* _The task_: An exact reproduction of every record is required.

Records from a dataset:
>>>

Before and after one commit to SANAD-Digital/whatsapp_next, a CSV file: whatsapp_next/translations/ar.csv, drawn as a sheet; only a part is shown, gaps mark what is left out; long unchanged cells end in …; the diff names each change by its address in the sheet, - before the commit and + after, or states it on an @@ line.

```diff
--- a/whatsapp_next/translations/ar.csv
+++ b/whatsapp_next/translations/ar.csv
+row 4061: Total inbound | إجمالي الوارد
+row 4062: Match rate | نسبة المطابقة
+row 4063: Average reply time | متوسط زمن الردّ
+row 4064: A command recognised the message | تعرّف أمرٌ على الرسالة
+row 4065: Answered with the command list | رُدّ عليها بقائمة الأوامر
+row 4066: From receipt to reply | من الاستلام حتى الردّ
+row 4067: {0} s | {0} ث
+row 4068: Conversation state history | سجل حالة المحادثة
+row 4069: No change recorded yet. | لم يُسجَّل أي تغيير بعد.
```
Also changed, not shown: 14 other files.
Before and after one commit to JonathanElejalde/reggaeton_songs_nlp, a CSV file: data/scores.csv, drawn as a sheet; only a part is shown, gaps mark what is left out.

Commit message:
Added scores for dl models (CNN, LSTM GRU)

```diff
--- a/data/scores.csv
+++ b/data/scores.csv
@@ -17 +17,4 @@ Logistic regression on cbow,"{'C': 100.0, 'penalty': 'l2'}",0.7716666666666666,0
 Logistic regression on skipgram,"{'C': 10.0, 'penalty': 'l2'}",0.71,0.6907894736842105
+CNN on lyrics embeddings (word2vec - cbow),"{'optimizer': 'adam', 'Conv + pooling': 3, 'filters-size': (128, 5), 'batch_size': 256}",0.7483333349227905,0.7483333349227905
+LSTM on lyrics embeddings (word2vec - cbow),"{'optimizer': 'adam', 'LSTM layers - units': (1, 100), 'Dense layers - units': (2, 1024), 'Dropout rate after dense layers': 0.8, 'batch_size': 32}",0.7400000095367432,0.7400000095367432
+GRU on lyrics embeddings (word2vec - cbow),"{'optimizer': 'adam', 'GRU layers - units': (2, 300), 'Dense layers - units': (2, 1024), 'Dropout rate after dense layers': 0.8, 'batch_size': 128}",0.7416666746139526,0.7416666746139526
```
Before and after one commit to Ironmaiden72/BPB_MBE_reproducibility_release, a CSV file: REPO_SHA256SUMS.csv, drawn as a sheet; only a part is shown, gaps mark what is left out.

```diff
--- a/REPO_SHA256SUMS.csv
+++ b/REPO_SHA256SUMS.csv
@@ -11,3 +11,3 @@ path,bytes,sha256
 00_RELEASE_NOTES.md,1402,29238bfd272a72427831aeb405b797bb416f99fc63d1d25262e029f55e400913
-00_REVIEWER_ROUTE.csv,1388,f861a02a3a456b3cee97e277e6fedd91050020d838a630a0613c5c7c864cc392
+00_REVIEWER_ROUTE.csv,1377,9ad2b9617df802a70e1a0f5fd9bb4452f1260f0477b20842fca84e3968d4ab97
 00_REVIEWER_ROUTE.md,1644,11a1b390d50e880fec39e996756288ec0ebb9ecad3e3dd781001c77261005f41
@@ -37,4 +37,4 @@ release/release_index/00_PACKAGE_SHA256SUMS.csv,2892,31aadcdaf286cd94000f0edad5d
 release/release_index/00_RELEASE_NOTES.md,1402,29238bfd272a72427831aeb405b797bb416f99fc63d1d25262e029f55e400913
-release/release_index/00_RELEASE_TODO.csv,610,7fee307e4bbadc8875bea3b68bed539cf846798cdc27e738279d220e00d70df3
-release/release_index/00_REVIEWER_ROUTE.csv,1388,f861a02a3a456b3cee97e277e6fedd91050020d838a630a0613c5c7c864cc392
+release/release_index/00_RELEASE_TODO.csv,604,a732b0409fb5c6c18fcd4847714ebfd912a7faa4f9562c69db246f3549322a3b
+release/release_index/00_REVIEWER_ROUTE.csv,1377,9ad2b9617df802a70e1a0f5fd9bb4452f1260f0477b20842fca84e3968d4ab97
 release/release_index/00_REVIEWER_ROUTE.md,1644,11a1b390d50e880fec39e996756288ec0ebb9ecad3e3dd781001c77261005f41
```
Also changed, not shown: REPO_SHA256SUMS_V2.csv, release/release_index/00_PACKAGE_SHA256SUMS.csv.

<<<

* _Written response_:
Before and after one commit to SANAD-Digital/whatsapp_next, a CSV file: whatsapp_next/translations/ar.csv, drawn as a sheet; only a part is shown, gaps mark what is left out; long unchanged cells end in …; the diff names each change by its address in the sheet, - before the commit and + after, or states it on an @@ line.

```diff
--- a/whatsapp_next/translations/ar.csv
+++ b/whatsapp_next/translations/ar.csv
+row 4061: Total inbound | إجمالي الوارد
+row 4062: Match rate | نسبة المطابقة
+row 4063: Average reply time | متوسط زمن الردّ
+row 4064: A command recognised the message | تعرّف أمرٌ على الرسالة
+row 4065: Answered with the command list | رُدّ عليها بقائمة الأوامر
+row 4066: From receipt to reply | من الاستلام حتى الردّ
+row 4067: {0} s | {0} ث
+row 4068: Conversation state history | سجل حالة المحادثة
+row 4069: No change recorded yet. | لم يُسجَّل أي تغيير بعد.
```
Also changed, not shown: 14 other files.
Before and after one commit to JonathanElejalde/reggaeton_songs_nlp, a CSV file: data/scores.csv, drawn as a sheet; only a part is shown, gaps mark what is left out.

Commit message:
Added scores for dl models (CNN, LSTM GRU)

```diff
--- a/data/scores.csv
+++ b/data/scores.csv
@@ -17 +17,4 @@ Logistic regression on cbow,"{'C': 100.0, 'penalty': 'l2'}",0.7716666666666666,0
 Logistic regression on skipgram,"{'C': 10.0, 'penalty': 'l2'}",0.71,0.6907894736842105
+CNN on lyrics embeddings (word2vec - cbow),"{'optimizer': 'adam', 'Conv + pooling': 3, 'filters-size': (128, 5), 'batch_size': 256}",0.7483333349227905,0.7483333349227905
+LSTM on lyrics embeddings (word2vec - cbow),"{'optimizer': 'adam', 'LSTM layers - units': (1, 100), 'Dense layers - units': (2, 1024), 'Dropout rate after dense layers': 0.8, 'batch_size': 32}",0.7400000095367432,0.7400000095367432
+GRU on lyrics embeddings (word2vec - cbow),"{'optimizer': 'adam', 'GRU layers - units': (2, 300), 'Dense layers - units': (2, 1024), 'Dropout rate after dense layers': 0.8, 'batch_size': 128}",0.7416666746139526,0.7416666746139526
```
Before and after one commit to Ironmaiden72/BPB_MBE_reproducibility_release, a CSV file: REPO_SHA256SUMS.csv, drawn as a sheet; only a part is shown, gaps mark what is left out.

```diff
--- a/REPO_SHA256SUMS.csv
+++ b/REPO_SHA256SUMS.csv
@@ -11,3 +11,3 @@ path,bytes,sha256
 00_RELEASE_NOTES.md,1402,29238bfd272a72427831aeb405b797bb416f99fc63d1d25262e029f55e400913
-00_REVIEWER_ROUTE.csv,1388,f861a02a3a456b3cee97e277e6fedd91050020d838a630a0613c5c7c864cc392
+00_REVIEWER_ROUTE.csv,1377,9ad2b9617df802a70e1a0f5fd9bb4452f1260f0477b20842fca84e3968d4ab97
 00_REVIEWER_ROUTE.md,1644,11a1b390d50e880fec39e996756288ec0ebb9ecad3e3dd781001c77261005f41
@@ -37,4 +37,4 @@ release/release_index/00_PACKAGE_SHA256SUMS.csv,2892,31aadcdaf286cd94000f0edad5d
 release/release_index/00_RELEASE_NOTES.md,1402,29238bfd272a72427831aeb405b797bb416f99fc63d1d25262e029f55e400913
-release/release_index/00_RELEASE_TODO.csv,610,7fee307e4bbadc8875bea3b68bed539cf846798cdc27e738279d220e00d70df3
-release/release_index/00_REVIEWER_ROUTE.csv,1388,f861a02a3a456b3cee97e277e6fedd91050020d838a630a0613c5c7c864cc392
+release/release_index/00_RELEASE_TODO.csv,604,a732b0409fb5c6c18fcd4847714ebfd912a7faa4f9562c69db246f3549322a3b
+release/release_index/00_REVIEWER_ROUTE.csv,1377,9ad2b9617df802a70e1a0f5fd9bb4452f1260f0477b20842fca84e3968d4ab97
 release/release_index/00_REVIEWER_ROUTE.md,1644,11a1b390d50e880fec39e996756288ec0ebb9ecad3e3dd781001c77261005f41
```
Also changed, not shown: REPO_SHA256SUMS_V2.csv, release/release_index/00_PACKAGE_SHA256SUMS.csv.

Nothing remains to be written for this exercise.